RECORD EXCERPTS: Begin
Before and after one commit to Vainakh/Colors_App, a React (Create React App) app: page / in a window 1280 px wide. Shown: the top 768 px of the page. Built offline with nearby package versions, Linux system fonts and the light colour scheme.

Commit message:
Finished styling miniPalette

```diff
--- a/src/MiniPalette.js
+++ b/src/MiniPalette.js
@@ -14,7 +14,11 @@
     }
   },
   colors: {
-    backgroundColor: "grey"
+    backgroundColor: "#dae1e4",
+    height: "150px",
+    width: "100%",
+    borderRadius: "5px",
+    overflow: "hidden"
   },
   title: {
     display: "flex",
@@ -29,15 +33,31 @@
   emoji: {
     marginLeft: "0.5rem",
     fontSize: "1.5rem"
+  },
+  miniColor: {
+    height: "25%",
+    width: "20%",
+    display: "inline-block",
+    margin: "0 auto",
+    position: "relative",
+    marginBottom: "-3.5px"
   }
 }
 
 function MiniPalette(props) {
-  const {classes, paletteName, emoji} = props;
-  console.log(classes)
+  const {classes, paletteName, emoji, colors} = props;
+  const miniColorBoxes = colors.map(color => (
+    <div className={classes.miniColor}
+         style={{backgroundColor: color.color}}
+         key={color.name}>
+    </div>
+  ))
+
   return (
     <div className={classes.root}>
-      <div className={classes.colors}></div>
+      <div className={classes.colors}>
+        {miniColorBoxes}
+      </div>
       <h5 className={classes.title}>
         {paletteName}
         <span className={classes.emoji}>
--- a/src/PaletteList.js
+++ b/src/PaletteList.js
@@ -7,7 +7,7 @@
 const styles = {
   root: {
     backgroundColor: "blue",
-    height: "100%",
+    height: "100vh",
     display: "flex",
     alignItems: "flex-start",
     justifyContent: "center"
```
RECORD EXCERPTS: End
Among the lines above, list those that contain the word "PaletteList".

• _OUTPUT BELOW_:
--- a/src/PaletteList.js
+++ b/src/PaletteList.js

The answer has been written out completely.